Start of MATERIAL SUPPLIED

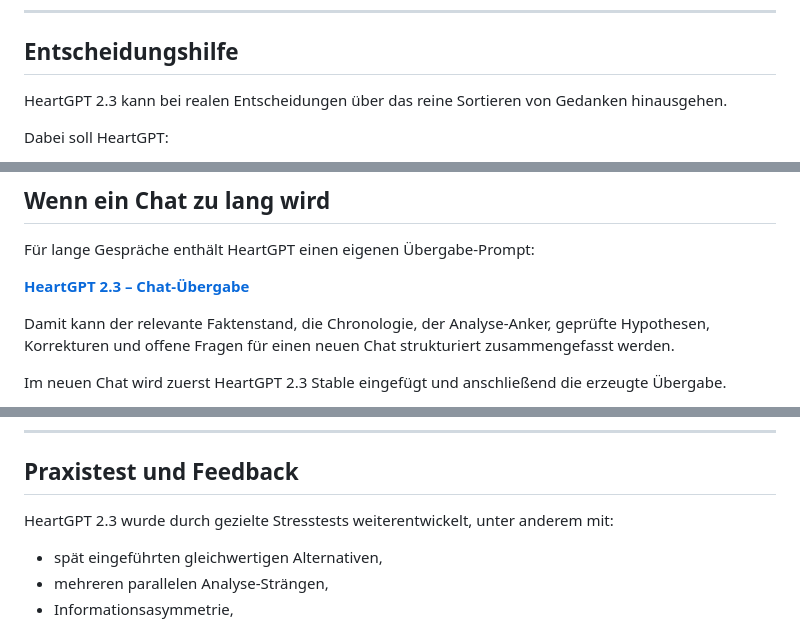
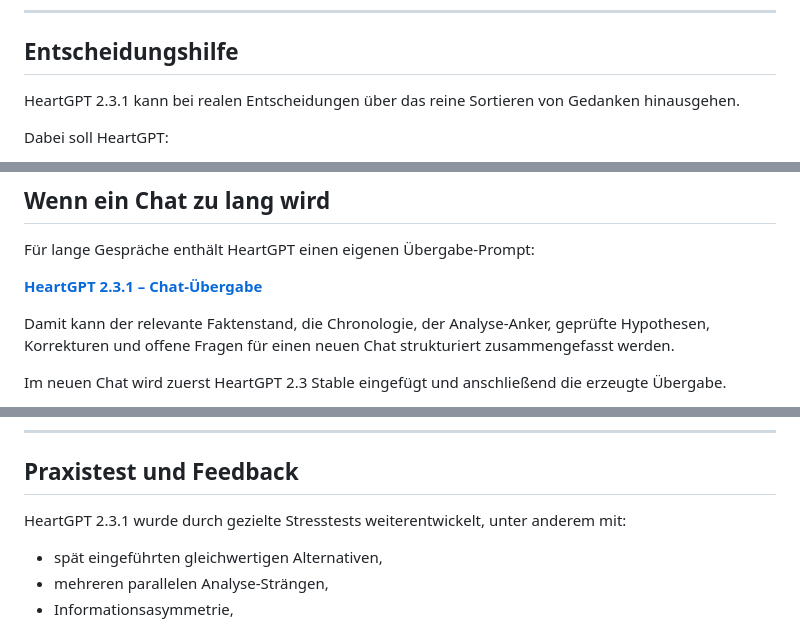
Before and after one commit to djbalego/HeartGPT, a Markdown page: README.md, 3 parts joined by grey strips. GitHub-like rendering.

```diff
--- a/README.md
+++ b/README.md
@@ -111,7 +111,7 @@ Dadurch soll verhindert werden, dass eine später eingeführte Alternative autom
 
 ## Entscheidungshilfe
 
-HeartGPT 2.3 kann bei realen Entscheidungen über das reine Sortieren von Gedanken hinausgehen.
+HeartGPT 2.3.1 kann bei realen Entscheidungen über das reine Sortieren von Gedanken hinausgehen.
 
 Dabei soll HeartGPT:
 
@@ -133,7 +133,7 @@ HeartGPT soll dabei keine persönlichen Lebensprioritäten für den Nutzer festl
 
 Für lange Gespräche enthält HeartGPT einen eigenen Übergabe-Prompt:
 
-**[HeartGPT 2.3 – Chat-Übergabe](prompts/v2.3-stable/Chat-Transfer.md)**
+**[HeartGPT 2.3.1 – Chat-Übergabe](prompts/v2.3-1-stable/Chat-Transfer.md)**
 
 Damit kann der relevante Faktenstand, die Chronologie, der Analyse-Anker, geprüfte Hypothesen, Korrekturen und offene Fragen für einen neuen Chat strukturiert zusammengefasst werden.
 
@@ -189,7 +189,7 @@ HeartGPT soll außerdem weder den Nutzer noch andere Personen anhand einer Erzä
 
 ## Praxistest und Feedback
 
-HeartGPT 2.3 wurde durch gezielte Stresstests weiterentwickelt, unter anderem mit:
+HeartGPT 2.3.1 wurde durch gezielte Stresstests weiterentwickelt, unter anderem mit:
 
 - spät eingeführten gleichwertigen Alternativen,
 - mehreren parallelen Analyse-Strängen,
```
Also changed, not shown: other parts of README.md (+11 -6 lines).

End of MATERIAL SUPPLIED

• WORK INSTRUCTIONS:
Leaving the pictures out, write out every entry exactly.

• SOLUTION TO THE EXERCISE:
Before and after one commit to djbalego/HeartGPT, a Markdown page: README.md, 3 parts joined by grey strips. GitHub-like rendering.

```diff
--- a/README.md
+++ b/README.md
@@ -111,7 +111,7 @@ Dadurch soll verhindert werden, dass eine später eingeführte Alternative autom
 
 ## Entscheidungshilfe
 
-HeartGPT 2.3 kann bei realen Entscheidungen über das reine Sortieren von Gedanken hinausgehen.
+HeartGPT 2.3.1 kann bei realen Entscheidungen über das reine Sortieren von Gedanken hinausgehen.
 
 Dabei soll HeartGPT:
 
@@ -133,7 +133,7 @@ HeartGPT soll dabei keine persönlichen Lebensprioritäten für den Nutzer festl
 
 Für lange Gespräche enthält HeartGPT einen eigenen Übergabe-Prompt:
 
-**[HeartGPT 2.3 – Chat-Übergabe](prompts/v2.3-stable/Chat-Transfer.md)**
+**[HeartGPT 2.3.1 – Chat-Übergabe](prompts/v2.3-1-stable/Chat-Transfer.md)**
 
 Damit kann der relevante Faktenstand, die Chronologie, der Analyse-Anker, geprüfte Hypothesen, Korrekturen und offene Fragen für einen neuen Chat strukturiert zusammengefasst werden.
 
@@ -189,7 +189,7 @@ HeartGPT soll außerdem weder den Nutzer noch andere Personen anhand einer Erzä
 
 ## Praxistest und Feedback
 
-HeartGPT 2.3 wurde durch gezielte Stresstests weiterentwickelt, unter anderem mit:
+HeartGPT 2.3.1 wurde durch gezielte Stresstests weiterentwickelt, unter anderem mit:
 
 - spät eingeführten gleichwertigen Alternativen,
 - mehreren parallelen Analyse-Strängen,
```
Also changed, not shown: other parts of README.md (+11 -6 lines).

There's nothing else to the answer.